*** Excerpted records ***
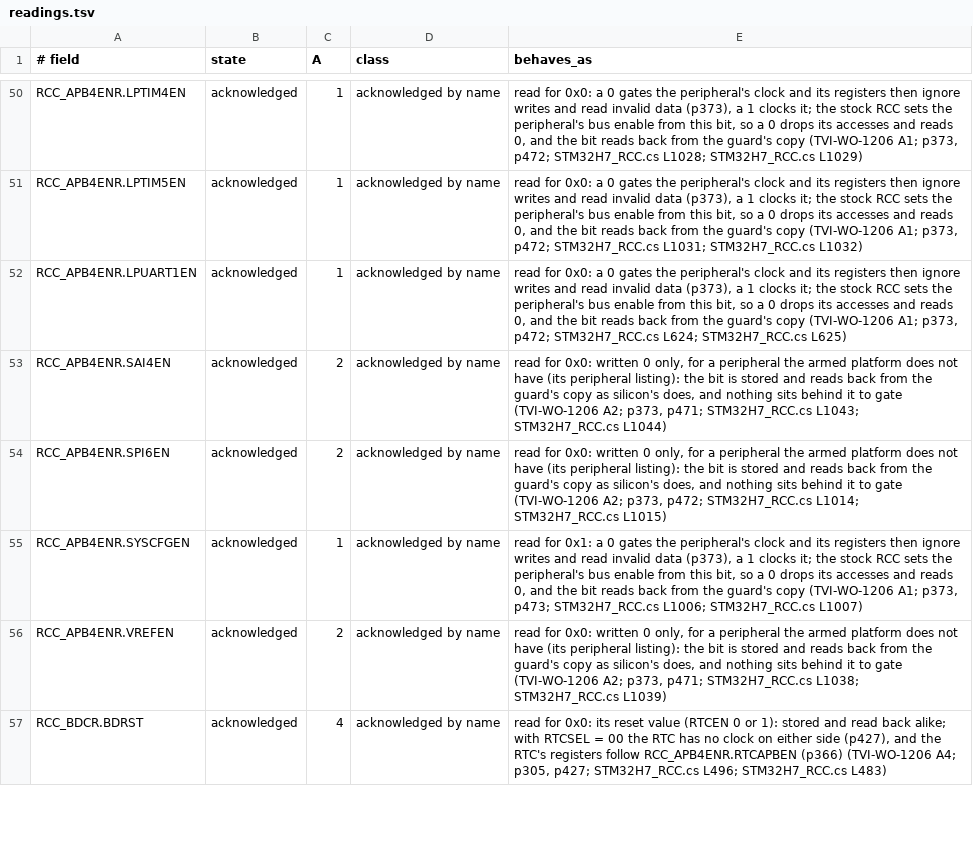
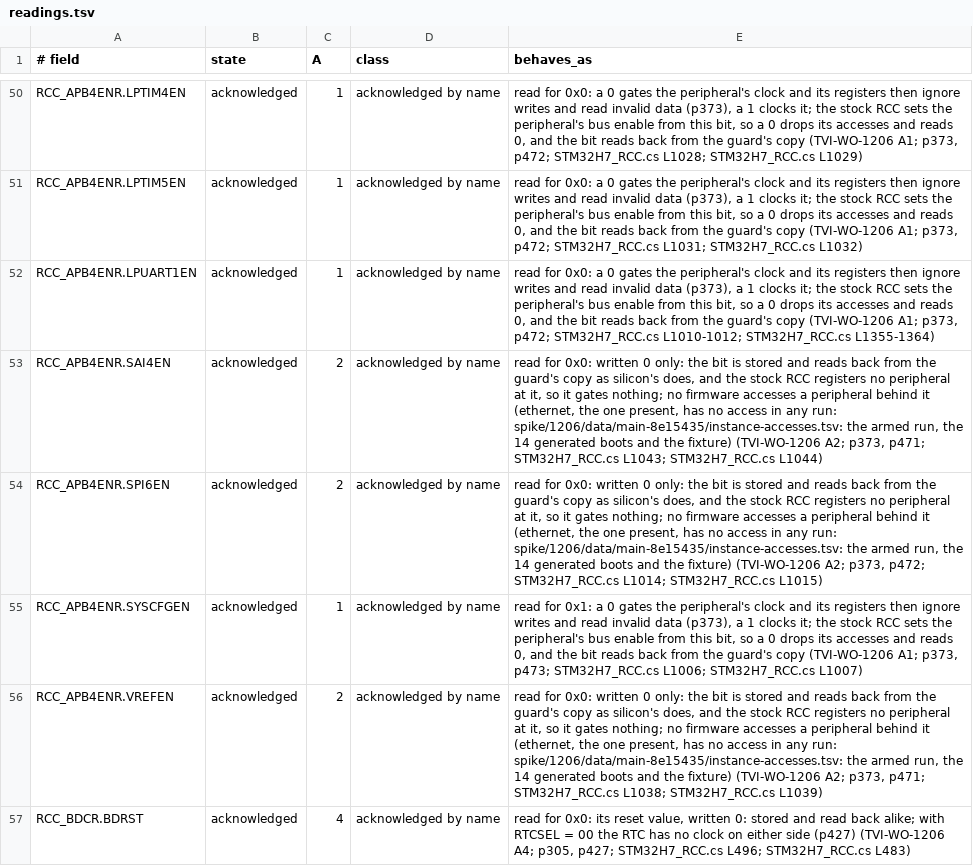
Before and after one commit to ClearForge-LLC/tviburi, a TSV file: spike/1206/data/readings.tsv, drawn as a sheet; only a part is shown, gaps mark what is left out; the diff covers the shown part only.

```diff
--- a/spike/1206/data/readings.tsv
+++ b/spike/1206/data/readings.tsv
@@ -51,7 +51,7 @@ RCC_APB4ENR.LPTIM4EN	acknowledged	1	acknowledged by name	read for 0x0: a 0 gates
 RCC_APB4ENR.LPTIM5EN	acknowledged	1	acknowledged by name	read for 0x0: a 0 gates the peripheral's clock and its registers then ignore writes and read invalid data (p373), a 1 clocks it; the stock RCC sets the peripheral's bus enable from this bit, so a 0 drops its accesses and reads 0, and the bit reads back from the guard's copy (TVI-WO-1206 A1; p373, p472; STM32H7_RCC.cs L1031; STM32H7_RCC.cs L1032)
-RCC_APB4ENR.LPUART1EN	acknowledged	1	acknowledged by name	read for 0x0: a 0 gates the peripheral's clock and its registers then ignore writes and read invalid data (p373), a 1 clocks it; the stock RCC sets the peripheral's bus enable from this bit, so a 0 drops its accesses and reads 0, and the bit reads back from the guard's copy (TVI-WO-1206 A1; p373, p472; STM32H7_RCC.cs L624; STM32H7_RCC.cs L625)
-RCC_APB4ENR.SAI4EN	acknowledged	2	acknowledged by name	read for 0x0: written 0 only, for a peripheral the armed platform does not have (its peripheral listing): the bit is stored and reads back from the guard's copy as silicon's does, and nothing sits behind it to gate (TVI-WO-1206 A2; p373, p471; STM32H7_RCC.cs L1043; STM32H7_RCC.cs L1044)
-RCC_APB4ENR.SPI6EN	acknowledged	2	acknowledged by name	read for 0x0: written 0 only, for a peripheral the armed platform does not have (its peripheral listing): the bit is stored and reads back from the guard's copy as silicon's does, and nothing sits behind it to gate (TVI-WO-1206 A2; p373, p472; STM32H7_RCC.cs L1014; STM32H7_RCC.cs L1015)
+RCC_APB4ENR.LPUART1EN	acknowledged	1	acknowledged by name	read for 0x0: a 0 gates the peripheral's clock and its registers then ignore writes and read invalid data (p373), a 1 clocks it; the stock RCC sets the peripheral's bus enable from this bit, so a 0 drops its accesses and reads 0, and the bit reads back from the guard's copy (TVI-WO-1206 A1; p373, p472; STM32H7_RCC.cs L1010-1012; STM32H7_RCC.cs L1355-1364)
+RCC_APB4ENR.SAI4EN	acknowledged	2	acknowledged by name	read for 0x0: written 0 only: the bit is stored and reads back from the guard's copy as silicon's does, and the stock RCC registers no peripheral at it, so it gates nothing; no firmware accesses a peripheral behind it (ethernet, the one present, has no access in any run: spike/1206/data/main-8e15435/instance-accesses.tsv: the armed run, the 14 generated boots and the fixture) (TVI-WO-1206 A2; p373, p471; STM32H7_RCC.cs L1043; STM32H7_RCC.cs L1044)
+RCC_APB4ENR.SPI6EN	acknowledged	2	acknowledged by name	read for 0x0: written 0 only: the bit is stored and reads back from the guard's copy as silicon's does, and the stock RCC registers no peripheral at it, so it gates nothing; no firmware accesses a peripheral behind it (ethernet, the one present, has no access in any run: spike/1206/data/main-8e15435/instance-accesses.tsv: the armed run, the 14 generated boots and the fixture) (TVI-WO-1206 A2; p373, p472; STM32H7_RCC.cs L1014; STM32H7_RCC.cs L1015)
 RCC_APB4ENR.SYSCFGEN	acknowledged	1	acknowledged by name	read for 0x1: a 0 gates the peripheral's clock and its registers then ignore writes and read invalid data (p373), a 1 clocks it; the stock RCC sets the peripheral's bus enable from this bit, so a 0 drops its accesses and reads 0, and the bit reads back from the guard's copy (TVI-WO-1206 A1; p373, p473; STM32H7_RCC.cs L1006; STM32H7_RCC.cs L1007)
-RCC_APB4ENR.VREFEN	acknowledged	2	acknowledged by name	read for 0x0: written 0 only, for a peripheral the armed platform does not have (its peripheral listing): the bit is stored and reads back from the guard's copy as silicon's does, and nothing sits behind it to gate (TVI-WO-1206 A2; p373, p471; STM32H7_RCC.cs L1038; STM32H7_RCC.cs L1039)
-RCC_BDCR.BDRST	acknowledged	4	acknowledged by name	read for 0x0: its reset value (RTCEN 0 or 1): stored and read back alike; with RTCSEL = 00 the RTC has no clock on either side (p427), and the RTC's registers follow RCC_APB4ENR.RTCAPBEN (p366) (TVI-WO-1206 A4; p305, p427; STM32H7_RCC.cs L496; STM32H7_RCC.cs L483)
+RCC_APB4ENR.VREFEN	acknowledged	2	acknowledged by name	read for 0x0: written 0 only: the bit is stored and reads back from the guard's copy as silicon's does, and the stock RCC registers no peripheral at it, so it gates nothing; no firmware accesses a peripheral behind it (ethernet, the one present, has no access in any run: spike/1206/data/main-8e15435/instance-accesses.tsv: the armed run, the 14 generated boots and the fixture) (TVI-WO-1206 A2; p373, p471; STM32H7_RCC.cs L1038; STM32H7_RCC.cs L1039)
+RCC_BDCR.BDRST	acknowledged	4	acknowledged by name	read for 0x0: its reset value, written 0: stored and read back alike; with RTCSEL = 00 the RTC has no clock on either side (p427) (TVI-WO-1206 A4; p305, p427; STM32H7_RCC.cs L496; STM32H7_RCC.cs L483)
```
Also changed, not shown: 57 edited cells elsewhere in this file, 9 other files.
*** End of Excerpted records ***
### Problem statement
In the lines above, find each one with "file" and list it.

### Solved exercise
Before and after one commit to ClearForge-LLC/tviburi, a TSV file: spike/1206/data/readings.tsv, drawn as a sheet; only a part is shown, gaps mark what is left out; the diff covers the shown part only.
Also changed, not shown: 57 edited cells elsewhere in this file, 9 other files.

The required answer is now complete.